In order to improve the standard of medical care in the States, the amount reimbursable to the State Governments for running the medical care scheme has been increased from 1200 to 1500 Per family unit per annum w.e.f. 01.04.2012. The ESIC has formulated action plans for improving medical services under the Employees’ State Insurance Scheme with focus on modernization of hospitals by upgrading their emergency and diagnostic facilities, development of departments as per disease profiles, waste management, provision of intensive care services, revamping of grievance handling services, continuing education programme, computerization and up-gradation of laboratories etc.  The Employees’ State Insurance Corporation has also taken new initiatives to promote and popularize AYUSH systems of treatment in Employees State Insurance Corporation Hospitals and Dispensaries in a phased manner.

Conclusion

It is clear from above discussion that there is multiplicity of social welfare laws run by different government units at central and state level, there is some amount of confusion at the level of beneficiaries as to what exactly they are entitled to. This involves the problem of duplication of efforts, record keeping and there is also a possibility of double or multiple benefits reaching the same person under different laws due to manipulation and corruption Administration of each scheme involves huge administrative cost. This will save huge costs on one hand, and simplify the system from the beneficiaries’ point of view on the other hand. There should be one centralized database for all the health laws and access to the health benefits should be made available against one single identity number. Corporate sector cover for the organized sector, which can address medical care, accident benefits and old age pension should receive priority attention.

It has been observed that many establishments covered under this Act do not get a number of their employees insured under the same. When an accident /sickness occurs it causes a dispute over which Act benefits must be claimed through. Therefore stringent punishment needs to be levied on those defaulters who fail to cover their employees under this Act. It is suggested,  to  extend  it food agencies in different states,  have  one single number of ESI,  open more ESI hospitals, cover  establishments with five employees and  awareness about all the benefits of the ESI scheme.

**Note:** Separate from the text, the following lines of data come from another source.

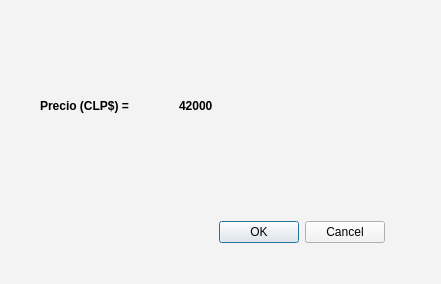
The window that UIfiles/AceptarReserva.ui (DiteRr/IgmavaAPP) describes before a commit, drawn with Qt 5.
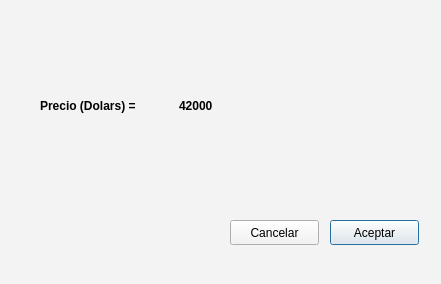
The same window after the commit.

Patch:
```diff
--- a/UIfiles/AceptarReserva.ui
+++ b/UIfiles/AceptarReserva.ui
@@ -33,7 +33,7 @@
 font-weight: bold;</string>
       </property>
       <property name="text">
-       <string>Precio (CLP$) = </string>
+       <string>Precio (Dolars) = </string>
       </property>
      </widget>
     </item>
@@ -50,17 +50,30 @@
     </item>
    </layout>
   </widget>
-  <widget class="QDialogButtonBox" name="Confimar">
+  <widget class="QPushButton" name="aceptar">
    <property name="geometry">
     <rect>
-     <x>210</x>
+     <x>330</x>
      <y>220</y>
-     <width>175</width>
+     <width>89</width>
      <height>25</height>
     </rect>
    </property>
-   <property name="standardButtons">
-    <set>QDialogButtonBox::Cancel|QDialogButtonBox::Ok</set>
+   <property name="text">
+    <string>Aceptar</string>
+   </property>
+  </widget>
+  <widget class="QPushButton" name="cancelar">
+   <property name="geometry">
+    <rect>
+     <x>230</x>
+     <y>220</y>
+     <width>89</width>
+     <height>25</height>
+    </rect>
+   </property>
+   <property name="text">
+    <string>Cancelar</string>
    </property>
   </widget>
  </widget>
```
Left out of the diff: 5 changed lines with no effect on the pictures.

[1] Assistant Professor, Bhai Gurdas College of Law, Sangrur

[2] Investopedia, Corporate Social Responsibility (December 18, 2019), htttp://www.investopedia.com/terms/c/corp-social-responsibility.asp

[3] Social Protection Department (2016). http://www.ilo.org/public/english/protection/secsoc/areas/legal

[4] A.N.Sen, Human Rights,1 (2002).

[5] Dr. V.K.Anand, Human Rights, 163  (2001).

[6] The Employees State Insurance Act,1948, Sec.2(12).

[7] Id. Sections  46-73F.

[8] Id. at Section 2  (20).

[9] Id. at Section 46  (1) (a).

[10] Id. at Section  49.

[11] R.C.Sexena, Labour Problems and Social Welfare, 371  (1974).

[12] K.K. Nair v. The Regional Director, ESI Corporation and Another AIR 2008 SC 1726.

[13] K.M. Pillai, Labour & Industrial laws, 310  (2012).

[14] Supra note 6, Section 2 (3), “Confinement” means labour resulting in the issue of a living child or labour after twenty-six weeks of pregnancy resulting in the issue of a child whether alive or dead.

[15] Supra note 6, Section 2 (14B), “Mis-carriage” means expulsion of the contents of a pregnant uterus at any period prior to or during the twenty-sixth week of pregnancy but does not include any mis-carriage, the causing of which is punishable under the Indian Penal Code.

[16] Supra note 6 at S.46(1)(b).

[17] Supra note 6 at S.50.

[18] Supra note 6 at S.46(1)(C).

[19] Supra note 6 at  S.2(8).

[20] Supra note 6 at S.51.

[21] Supra note 6 at S.51-A to 51-D.

[22] Govind Yadav v. New India Insurance Company Ltd civil appeal No.9014 OF 2011.

[23] Supra note 6 at S.46(1)(e).

[24] Supra note 6 at S.56.

[25] “Superannuation”, in relation to an insured person, means the attainment by that person of such age as is fixed in the contract or conditions of service as the age on the attainment of which he shall vacate the insurable employment or the age of sixty years where no such age is fixed and the person is no more in the insurable employment.

[26] Supra note 6 at S.56.

[27] Supra note 6 at S.46-56.

[28] Supra note 6 at S.40-41.

[29] Id.